The answer must consist of each line of the records below that contains the string "disable".

(Web document revisions)
*** Begin section ***

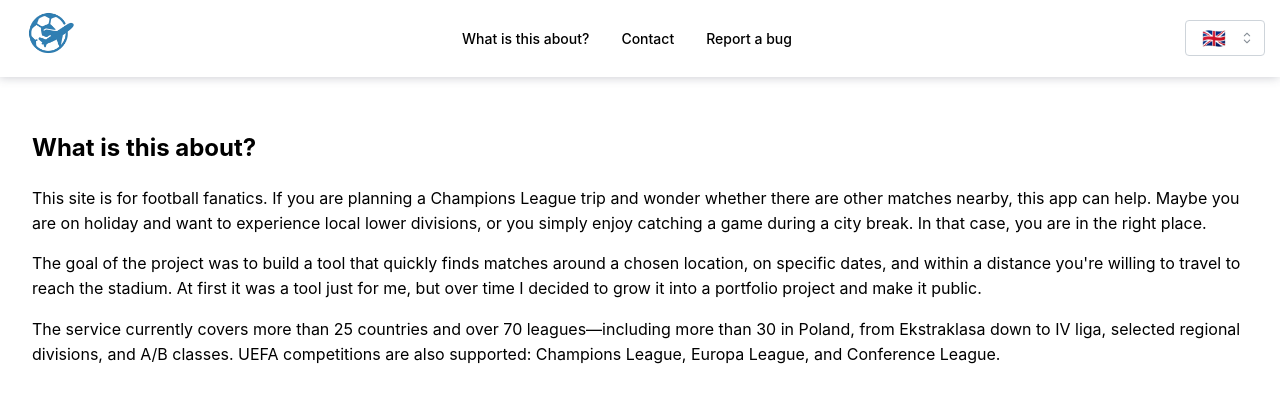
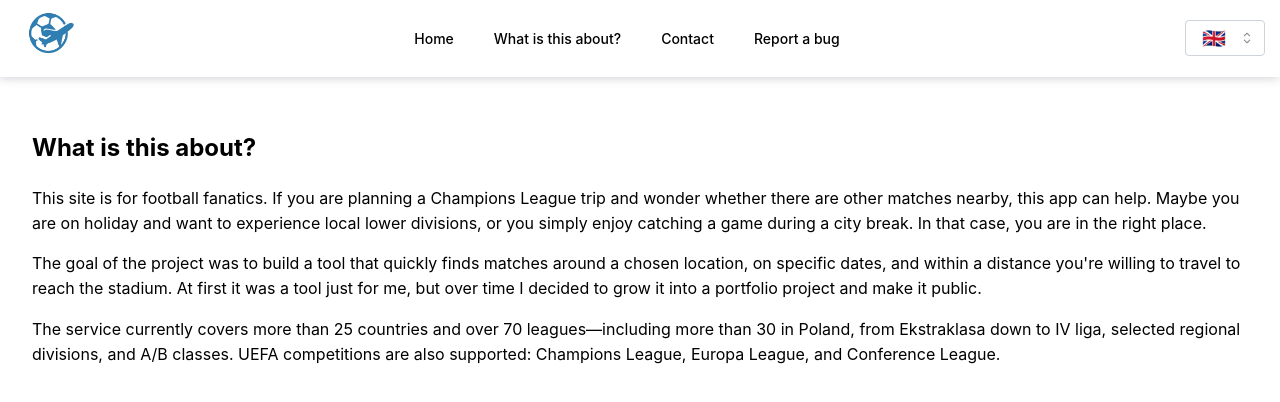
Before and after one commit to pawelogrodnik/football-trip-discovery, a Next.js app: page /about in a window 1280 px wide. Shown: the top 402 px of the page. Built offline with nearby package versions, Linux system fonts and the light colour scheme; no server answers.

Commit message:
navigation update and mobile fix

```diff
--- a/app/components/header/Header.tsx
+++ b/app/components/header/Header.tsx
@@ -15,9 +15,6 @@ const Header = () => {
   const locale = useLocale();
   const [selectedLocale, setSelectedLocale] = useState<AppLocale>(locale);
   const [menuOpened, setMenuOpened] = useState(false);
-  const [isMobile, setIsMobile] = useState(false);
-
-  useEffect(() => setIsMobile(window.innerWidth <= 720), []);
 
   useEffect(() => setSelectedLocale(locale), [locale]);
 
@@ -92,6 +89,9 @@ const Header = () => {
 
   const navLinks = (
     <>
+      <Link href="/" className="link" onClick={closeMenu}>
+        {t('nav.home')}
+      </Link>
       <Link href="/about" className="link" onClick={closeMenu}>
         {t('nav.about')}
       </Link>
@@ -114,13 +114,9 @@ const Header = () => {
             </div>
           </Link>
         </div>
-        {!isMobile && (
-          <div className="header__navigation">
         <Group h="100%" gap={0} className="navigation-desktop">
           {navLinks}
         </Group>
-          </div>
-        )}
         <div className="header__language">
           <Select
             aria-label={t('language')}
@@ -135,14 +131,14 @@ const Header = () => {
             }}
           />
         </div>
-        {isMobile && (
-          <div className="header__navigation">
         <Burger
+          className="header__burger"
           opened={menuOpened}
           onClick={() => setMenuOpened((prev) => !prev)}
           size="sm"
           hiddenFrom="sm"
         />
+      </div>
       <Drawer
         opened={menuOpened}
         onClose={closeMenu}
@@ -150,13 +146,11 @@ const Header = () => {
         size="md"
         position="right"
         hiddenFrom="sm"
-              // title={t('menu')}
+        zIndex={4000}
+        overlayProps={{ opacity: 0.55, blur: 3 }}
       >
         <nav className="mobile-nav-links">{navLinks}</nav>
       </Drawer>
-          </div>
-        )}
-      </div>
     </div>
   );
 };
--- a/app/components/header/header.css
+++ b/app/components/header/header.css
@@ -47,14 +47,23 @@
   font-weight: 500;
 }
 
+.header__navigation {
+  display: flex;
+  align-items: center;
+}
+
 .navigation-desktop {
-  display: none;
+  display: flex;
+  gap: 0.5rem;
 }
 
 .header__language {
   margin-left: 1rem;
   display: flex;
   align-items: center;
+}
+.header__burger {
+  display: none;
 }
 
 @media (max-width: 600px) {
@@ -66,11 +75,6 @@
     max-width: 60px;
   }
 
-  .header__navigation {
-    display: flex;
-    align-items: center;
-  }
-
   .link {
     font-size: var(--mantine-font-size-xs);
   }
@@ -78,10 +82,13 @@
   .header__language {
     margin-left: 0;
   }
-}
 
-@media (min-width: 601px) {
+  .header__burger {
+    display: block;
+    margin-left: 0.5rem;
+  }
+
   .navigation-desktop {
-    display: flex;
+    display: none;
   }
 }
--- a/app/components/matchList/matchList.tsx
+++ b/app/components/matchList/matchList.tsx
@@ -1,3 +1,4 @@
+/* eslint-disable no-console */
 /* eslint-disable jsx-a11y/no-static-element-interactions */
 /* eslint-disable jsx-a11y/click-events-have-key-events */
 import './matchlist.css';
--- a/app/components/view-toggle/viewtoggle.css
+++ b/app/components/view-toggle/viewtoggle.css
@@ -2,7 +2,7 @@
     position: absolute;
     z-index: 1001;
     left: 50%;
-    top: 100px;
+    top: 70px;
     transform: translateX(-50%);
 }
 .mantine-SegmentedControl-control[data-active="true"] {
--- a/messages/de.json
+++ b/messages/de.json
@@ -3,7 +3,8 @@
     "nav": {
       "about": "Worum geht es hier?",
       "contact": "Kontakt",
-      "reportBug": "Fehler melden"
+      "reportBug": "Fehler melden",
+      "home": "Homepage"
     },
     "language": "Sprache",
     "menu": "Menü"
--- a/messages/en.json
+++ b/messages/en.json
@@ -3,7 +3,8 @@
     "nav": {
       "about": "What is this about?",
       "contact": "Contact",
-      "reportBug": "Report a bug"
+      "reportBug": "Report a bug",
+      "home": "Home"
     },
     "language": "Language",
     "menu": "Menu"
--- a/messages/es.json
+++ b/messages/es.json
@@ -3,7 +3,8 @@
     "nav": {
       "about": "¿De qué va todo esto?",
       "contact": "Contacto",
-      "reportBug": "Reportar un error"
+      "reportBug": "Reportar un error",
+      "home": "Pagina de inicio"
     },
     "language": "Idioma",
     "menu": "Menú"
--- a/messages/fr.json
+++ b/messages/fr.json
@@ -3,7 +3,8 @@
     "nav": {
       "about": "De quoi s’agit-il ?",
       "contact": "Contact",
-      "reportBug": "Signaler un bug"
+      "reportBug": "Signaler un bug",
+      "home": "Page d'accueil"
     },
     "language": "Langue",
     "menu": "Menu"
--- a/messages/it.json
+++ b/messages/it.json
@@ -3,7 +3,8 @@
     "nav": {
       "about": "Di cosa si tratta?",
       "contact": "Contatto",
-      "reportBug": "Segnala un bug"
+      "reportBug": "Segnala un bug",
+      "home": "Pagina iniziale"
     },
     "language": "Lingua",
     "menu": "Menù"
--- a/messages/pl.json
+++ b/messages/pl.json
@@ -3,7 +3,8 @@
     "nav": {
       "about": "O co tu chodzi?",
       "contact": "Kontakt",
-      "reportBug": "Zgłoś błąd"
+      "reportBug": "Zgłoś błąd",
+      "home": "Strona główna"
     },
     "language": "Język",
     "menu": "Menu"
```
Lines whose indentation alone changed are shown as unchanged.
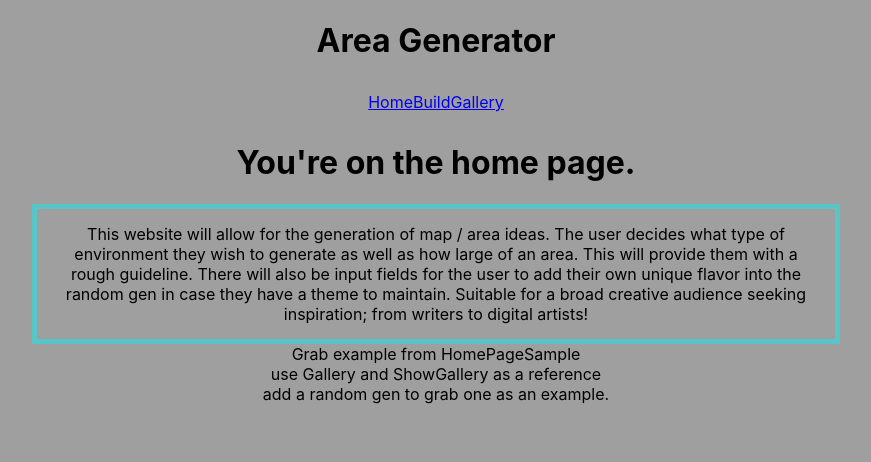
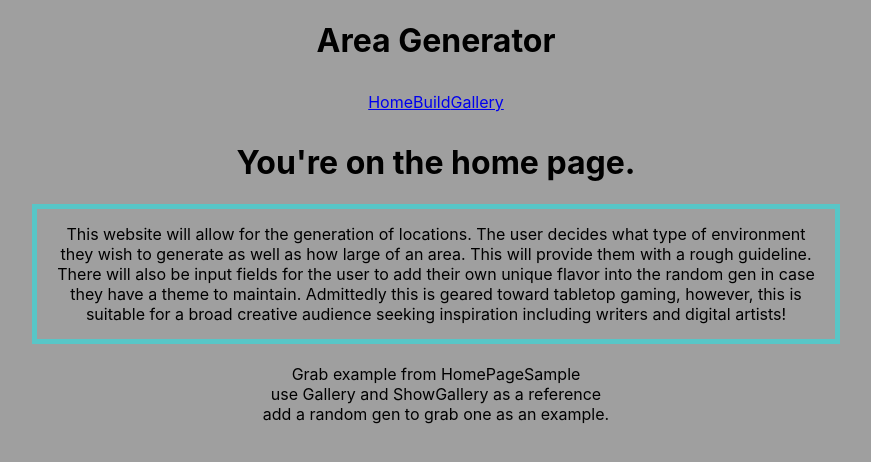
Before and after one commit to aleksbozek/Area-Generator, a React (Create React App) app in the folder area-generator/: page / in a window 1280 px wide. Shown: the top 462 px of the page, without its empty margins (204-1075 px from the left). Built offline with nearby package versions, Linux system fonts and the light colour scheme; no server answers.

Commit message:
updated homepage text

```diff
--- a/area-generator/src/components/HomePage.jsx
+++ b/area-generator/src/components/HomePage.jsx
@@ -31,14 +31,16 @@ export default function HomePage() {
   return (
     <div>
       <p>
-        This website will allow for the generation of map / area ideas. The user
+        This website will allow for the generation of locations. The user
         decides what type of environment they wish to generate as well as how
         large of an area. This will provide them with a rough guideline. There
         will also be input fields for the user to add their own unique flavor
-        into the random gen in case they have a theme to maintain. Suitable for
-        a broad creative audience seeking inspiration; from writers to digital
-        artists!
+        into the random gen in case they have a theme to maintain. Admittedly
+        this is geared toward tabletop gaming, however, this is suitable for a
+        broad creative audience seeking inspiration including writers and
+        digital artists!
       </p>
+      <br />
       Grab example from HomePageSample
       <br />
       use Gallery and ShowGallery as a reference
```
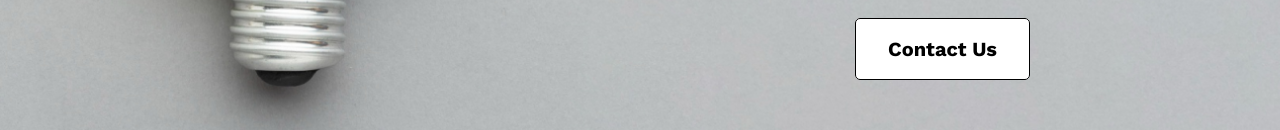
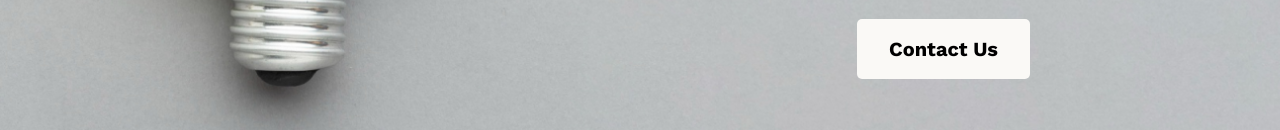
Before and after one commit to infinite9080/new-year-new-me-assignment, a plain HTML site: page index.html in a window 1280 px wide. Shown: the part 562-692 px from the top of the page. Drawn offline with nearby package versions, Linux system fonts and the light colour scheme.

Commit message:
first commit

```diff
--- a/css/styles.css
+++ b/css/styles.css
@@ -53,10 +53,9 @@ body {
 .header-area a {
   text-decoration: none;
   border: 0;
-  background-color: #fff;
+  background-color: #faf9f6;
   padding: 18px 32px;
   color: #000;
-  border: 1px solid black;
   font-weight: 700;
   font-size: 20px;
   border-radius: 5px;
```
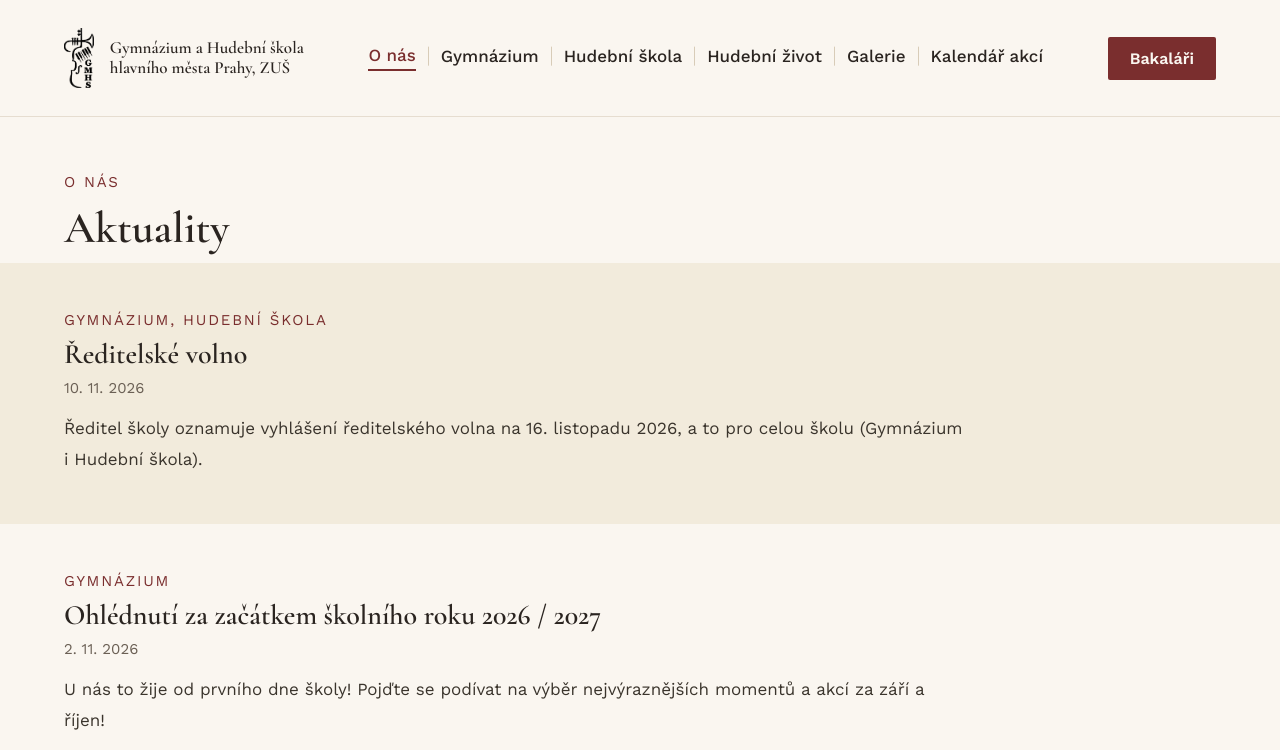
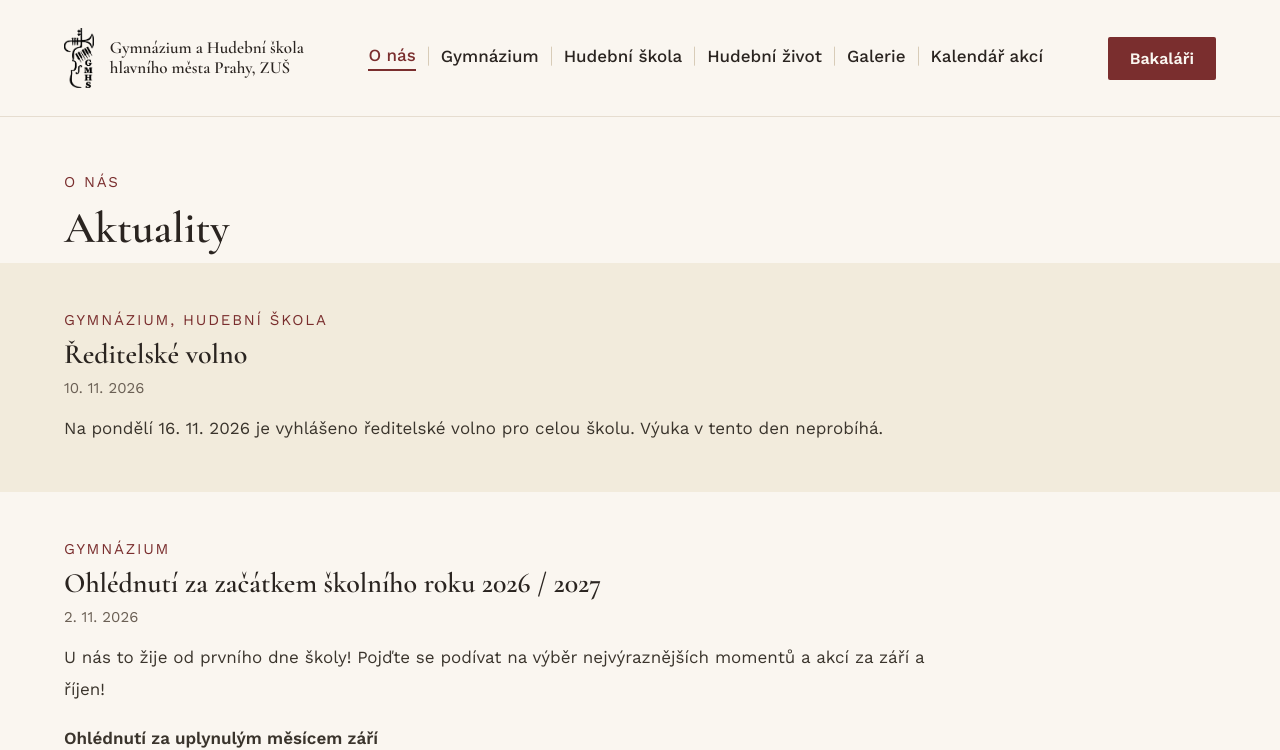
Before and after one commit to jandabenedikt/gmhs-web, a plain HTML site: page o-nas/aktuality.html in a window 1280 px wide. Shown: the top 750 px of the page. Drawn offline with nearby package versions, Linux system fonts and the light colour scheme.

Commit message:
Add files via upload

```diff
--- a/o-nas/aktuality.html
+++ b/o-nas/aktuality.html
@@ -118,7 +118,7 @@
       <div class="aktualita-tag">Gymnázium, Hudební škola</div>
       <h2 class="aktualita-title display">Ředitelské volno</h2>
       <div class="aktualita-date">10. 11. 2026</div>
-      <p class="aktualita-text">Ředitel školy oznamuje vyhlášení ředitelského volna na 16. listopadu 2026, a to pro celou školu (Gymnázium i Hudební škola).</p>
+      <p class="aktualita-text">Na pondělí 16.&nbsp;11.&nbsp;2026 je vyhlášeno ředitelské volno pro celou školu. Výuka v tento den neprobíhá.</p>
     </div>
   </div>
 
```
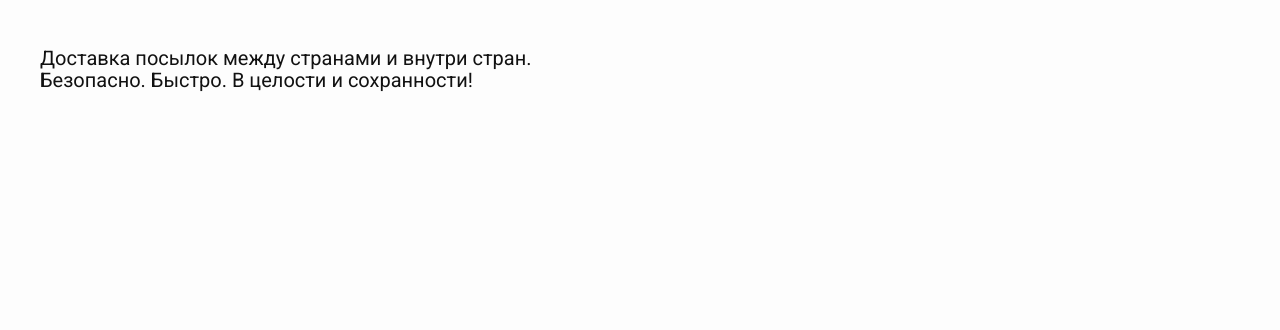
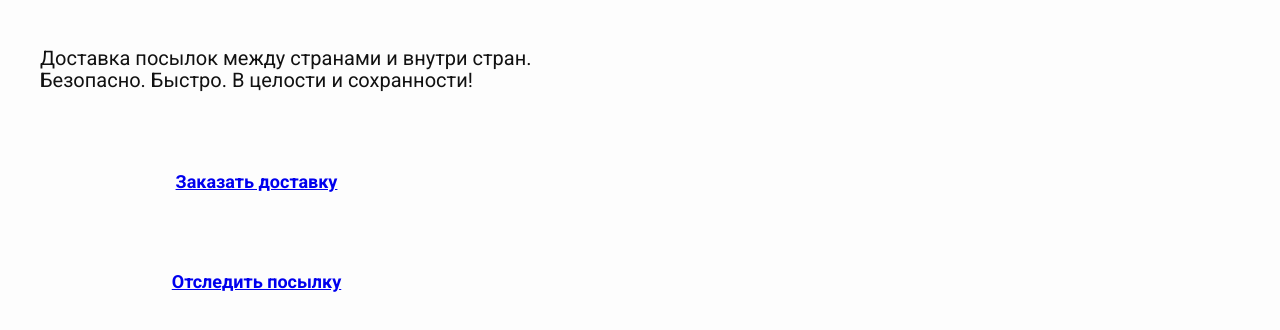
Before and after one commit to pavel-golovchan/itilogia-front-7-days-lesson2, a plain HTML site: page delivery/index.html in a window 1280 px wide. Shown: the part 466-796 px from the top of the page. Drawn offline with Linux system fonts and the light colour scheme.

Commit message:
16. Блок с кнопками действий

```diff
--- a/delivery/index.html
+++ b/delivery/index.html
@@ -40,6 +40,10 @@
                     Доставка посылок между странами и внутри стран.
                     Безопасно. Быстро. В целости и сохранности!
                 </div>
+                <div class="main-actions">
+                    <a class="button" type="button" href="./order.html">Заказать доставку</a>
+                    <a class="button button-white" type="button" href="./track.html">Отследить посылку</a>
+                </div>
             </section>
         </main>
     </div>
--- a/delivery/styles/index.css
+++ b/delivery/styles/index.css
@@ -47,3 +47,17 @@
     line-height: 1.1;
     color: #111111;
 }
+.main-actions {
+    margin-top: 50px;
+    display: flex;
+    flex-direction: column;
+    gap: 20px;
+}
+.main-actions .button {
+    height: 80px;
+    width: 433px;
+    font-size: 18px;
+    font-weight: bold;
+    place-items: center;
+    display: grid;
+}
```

*** End section ***

■ **Exercise output**
+/* eslint-disable no-console */
 /* eslint-disable jsx-a11y/no-static-element-interactions */
 /* eslint-disable jsx-a11y/click-events-have-key-events */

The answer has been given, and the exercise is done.